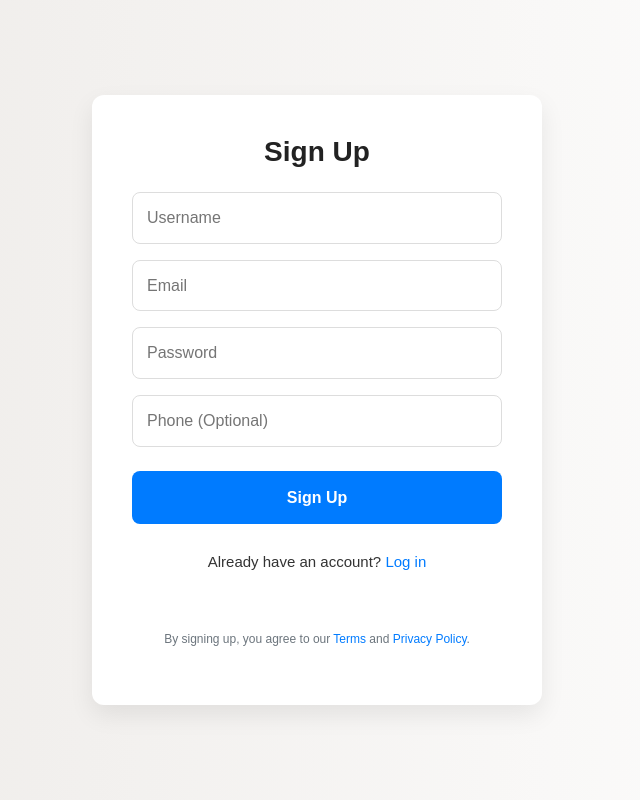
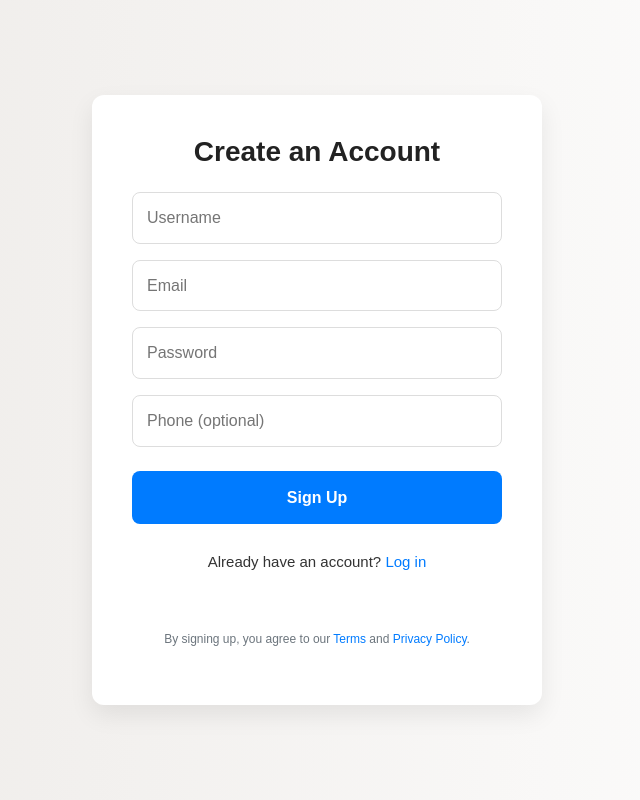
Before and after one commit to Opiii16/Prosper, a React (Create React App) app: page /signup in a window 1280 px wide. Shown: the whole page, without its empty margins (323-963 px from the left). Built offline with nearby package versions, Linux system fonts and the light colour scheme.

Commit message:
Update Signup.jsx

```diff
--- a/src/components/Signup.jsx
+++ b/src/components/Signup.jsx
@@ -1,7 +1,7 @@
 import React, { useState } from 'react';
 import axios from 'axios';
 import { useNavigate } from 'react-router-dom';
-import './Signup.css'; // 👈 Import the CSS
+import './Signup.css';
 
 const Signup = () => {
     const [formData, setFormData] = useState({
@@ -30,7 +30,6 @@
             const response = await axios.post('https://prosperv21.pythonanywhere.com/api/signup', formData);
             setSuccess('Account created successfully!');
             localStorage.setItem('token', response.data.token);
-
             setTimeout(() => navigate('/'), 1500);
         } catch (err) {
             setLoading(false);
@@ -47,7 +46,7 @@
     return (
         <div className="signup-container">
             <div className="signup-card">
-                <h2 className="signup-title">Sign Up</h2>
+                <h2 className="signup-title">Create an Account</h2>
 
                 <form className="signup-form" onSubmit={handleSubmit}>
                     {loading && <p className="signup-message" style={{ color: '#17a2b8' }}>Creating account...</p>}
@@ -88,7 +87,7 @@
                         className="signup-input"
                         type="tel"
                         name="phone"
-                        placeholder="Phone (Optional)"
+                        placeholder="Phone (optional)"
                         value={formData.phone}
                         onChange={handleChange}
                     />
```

************

WHAT YOU NEED TO DO:
The output must be every line of the records, printed exactly, with the pictures omitted.

ANSWER BOX:
Before and after one commit to Opiii16/Prosper, a React (Create React App) app: page /signup in a window 1280 px wide. Shown: the whole page, without its empty margins (323-963 px from the left). Built offline with nearby package versions, Linux system fonts and the light colour scheme.

Commit message:
Update Signup.jsx

```diff
--- a/src/components/Signup.jsx
+++ b/src/components/Signup.jsx
@@ -1,7 +1,7 @@
 import React, { useState } from 'react';
 import axios from 'axios';
 import { useNavigate } from 'react-router-dom';
-import './Signup.css'; // 👈 Import the CSS
+import './Signup.css';
 
 const Signup = () => {
     const [formData, setFormData] = useState({
@@ -30,7 +30,6 @@
             const response = await axios.post('https://prosperv21.pythonanywhere.com/api/signup', formData);
             setSuccess('Account created successfully!');
             localStorage.setItem('token', response.data.token);
-
             setTimeout(() => navigate('/'), 1500);
         } catch (err) {
             setLoading(false);
@@ -47,7 +46,7 @@
     return (
         <div className="signup-container">
             <div className="signup-card">
-                <h2 className="signup-title">Sign Up</h2>
+                <h2 className="signup-title">Create an Account</h2>
 
                 <form className="signup-form" onSubmit={handleSubmit}>
                     {loading && <p className="signup-message" style={{ color: '#17a2b8' }}>Creating account...</p>}
@@ -88,7 +87,7 @@
                         className="signup-input"
                         type="tel"
                         name="phone"
-                        placeholder="Phone (Optional)"
+                        placeholder="Phone (optional)"
                         value={formData.phone}
                         onChange={handleChange}
                     />
```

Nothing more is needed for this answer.